BEGIN Task material

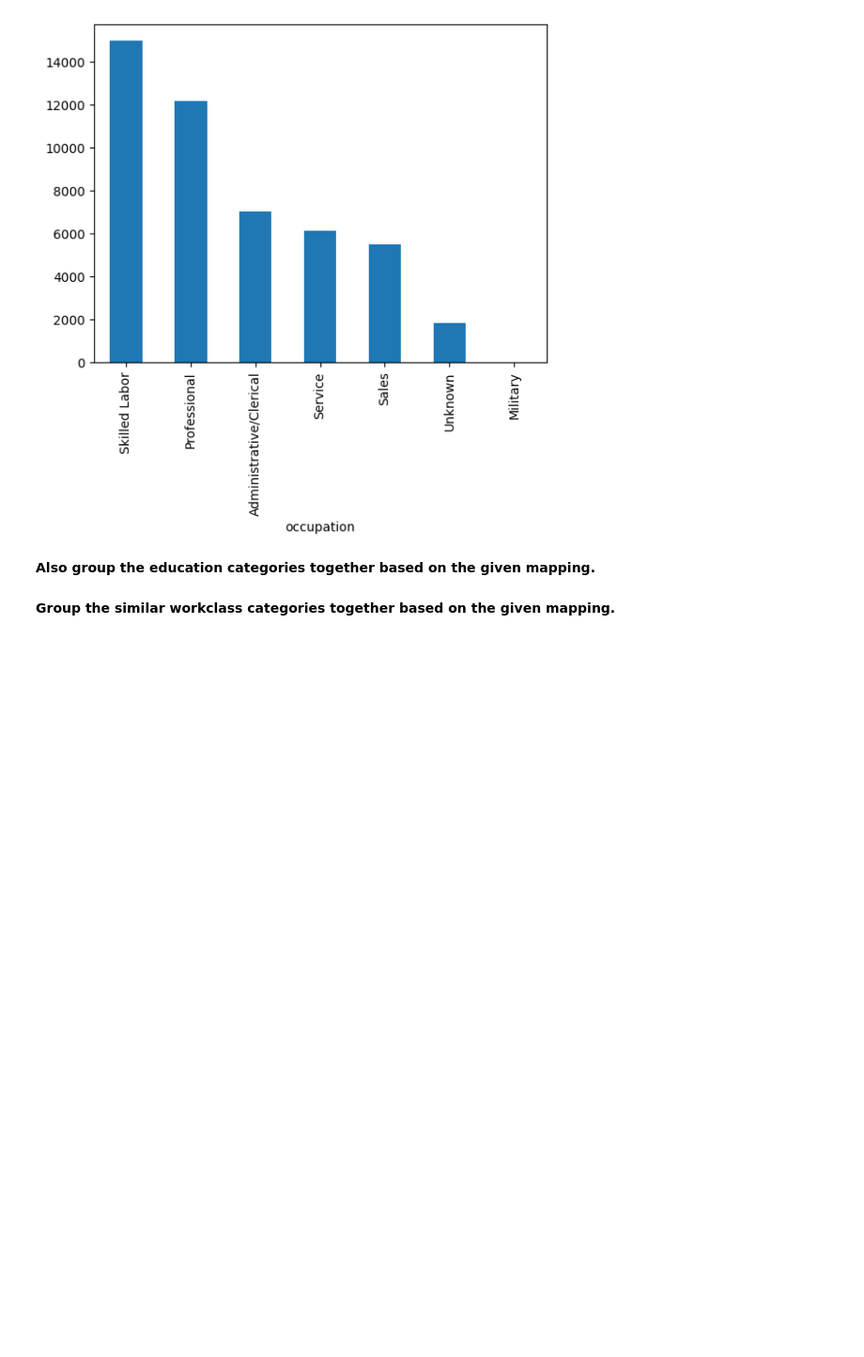
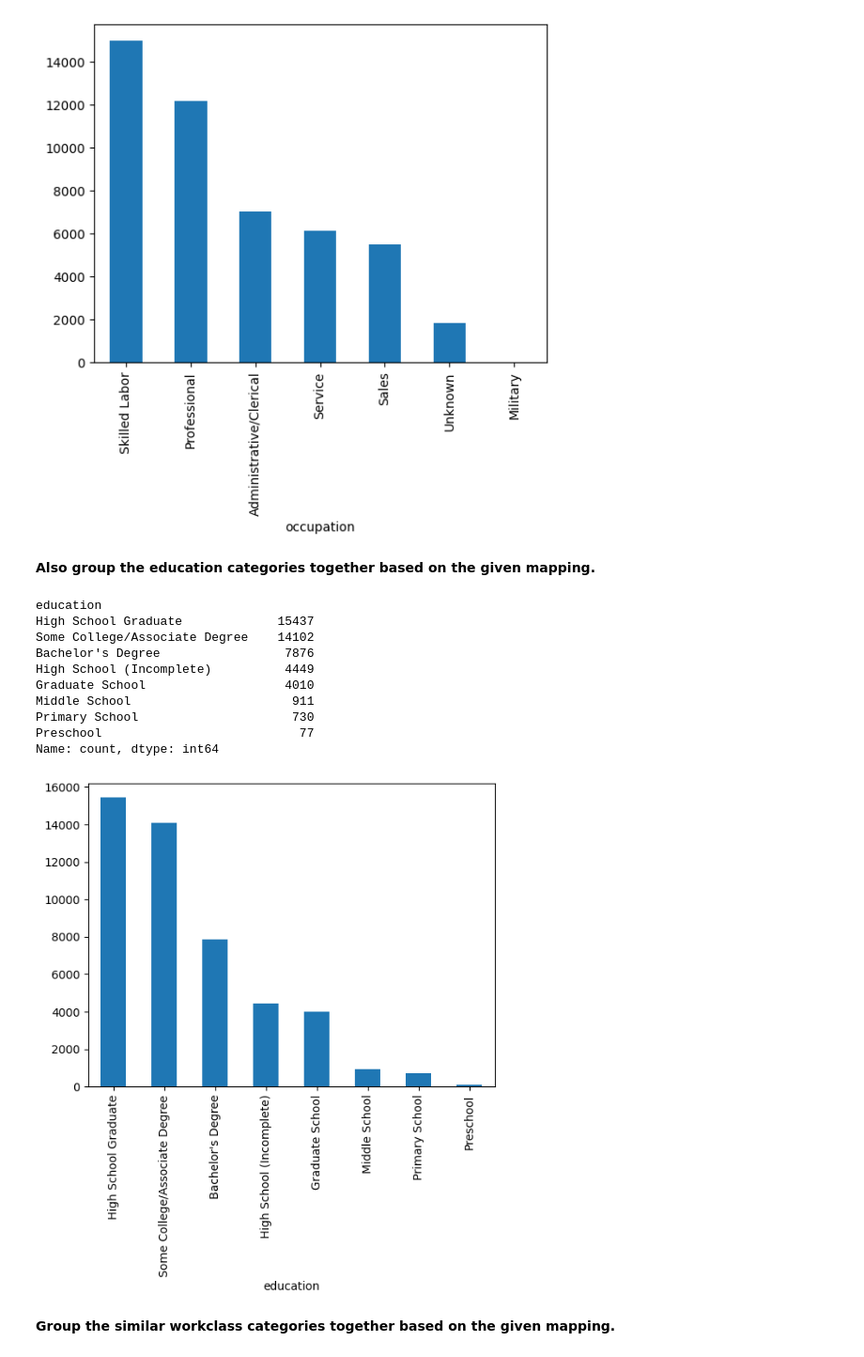
Before and after one commit to HalgasAdrian/CS5100, a Jupyter notebook: Programming Assignment 4/PA4 Q1.ipynb, the cells around one changed output. Shown: that part at 94% size. Drawn from its saved outputs; the diff is of its cells as text; code cells hidden in the pictures; blank space fills up the shorter version.

```diff
--- a/Programming Assignment 4/PA4 Q1.ipynb
+++ b/Programming Assignment 4/PA4 Q1.ipynb
@@ -269,26 +269,40 @@ Name: count, dtype: int64
 # %%
 education_groups = {
     'Preschool': 'Preschool',
     '1st-4th': 'Primary School',
     '5th-6th': 'Primary School',
     '7th-8th': 'Middle School',
     '9th': 'High School (Incomplete)',
     '10th': 'High School (Incomplete)',
     '11th': 'High School (Incomplete)',
     '12th': 'High School (Incomplete)',
     'HS-grad': 'High School Graduate',
     'Some-college': 'Some College/Associate Degree',
     'Assoc-voc': 'Some College/Associate Degree',
     'Assoc-acdm': 'Some College/Associate Degree',
     'Bachelors': "Bachelor's Degree",
     'Masters': 'Graduate School',
     'Prof-school': 'Graduate School',
     'Doctorate': 'Graduate School'
 }
 
 # Write your code here
+df_cleaned['education'] = df_cleaned['education'].map(education_groups).fillna('Unknown')
+df_cleaned['education'].value_counts().plot(kind='bar')
 
 df_cleaned["education"].value_counts()
+# %% [output]
+education
+High School Graduate             15437
+Some College/Associate Degree    14102
+Bachelor's Degree                 7876
+High School (Incomplete)          4449
+Graduate School                   4010
+Middle School                      911
+Primary School                     730
+Preschool                           77
+Name: count, dtype: int64
+[figure, added]
 # %% [markdown]
 **Group the similar workclass categories together based on the given mapping.**
 # %%
```
Also changed, not shown: parts of 3 cells of this notebook.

END Task material

• _How to complete this task_
Images do not belong in the copy; reproduce all other parts of the records above verbatim.

• _Exercise answer_
Before and after one commit to HalgasAdrian/CS5100, a Jupyter notebook: Programming Assignment 4/PA4 Q1.ipynb, the cells around one changed output. Shown: that part at 94% size. Drawn from its saved outputs; the diff is of its cells as text; code cells hidden in the pictures; blank space fills up the shorter version.

```diff
--- a/Programming Assignment 4/PA4 Q1.ipynb
+++ b/Programming Assignment 4/PA4 Q1.ipynb
@@ -269,26 +269,40 @@ Name: count, dtype: int64
 # %%
 education_groups = {
     'Preschool': 'Preschool',
     '1st-4th': 'Primary School',
     '5th-6th': 'Primary School',
     '7th-8th': 'Middle School',
     '9th': 'High School (Incomplete)',
     '10th': 'High School (Incomplete)',
     '11th': 'High School (Incomplete)',
     '12th': 'High School (Incomplete)',
     'HS-grad': 'High School Graduate',
     'Some-college': 'Some College/Associate Degree',
     'Assoc-voc': 'Some College/Associate Degree',
     'Assoc-acdm': 'Some College/Associate Degree',
     'Bachelors': "Bachelor's Degree",
     'Masters': 'Graduate School',
     'Prof-school': 'Graduate School',
     'Doctorate': 'Graduate School'
 }
 
 # Write your code here
+df_cleaned['education'] = df_cleaned['education'].map(education_groups).fillna('Unknown')
+df_cleaned['education'].value_counts().plot(kind='bar')
 
 df_cleaned["education"].value_counts()
+# %% [output]
+education
+High School Graduate             15437
+Some College/Associate Degree    14102
+Bachelor's Degree                 7876
+High School (Incomplete)          4449
+Graduate School                   4010
+Middle School                      911
+Primary School                     730
+Preschool                           77
+Name: count, dtype: int64
+[figure, added]
 # %% [markdown]
 **Group the similar workclass categories together based on the given mapping.**
 # %%
```
Also changed, not shown: parts of 3 cells of this notebook.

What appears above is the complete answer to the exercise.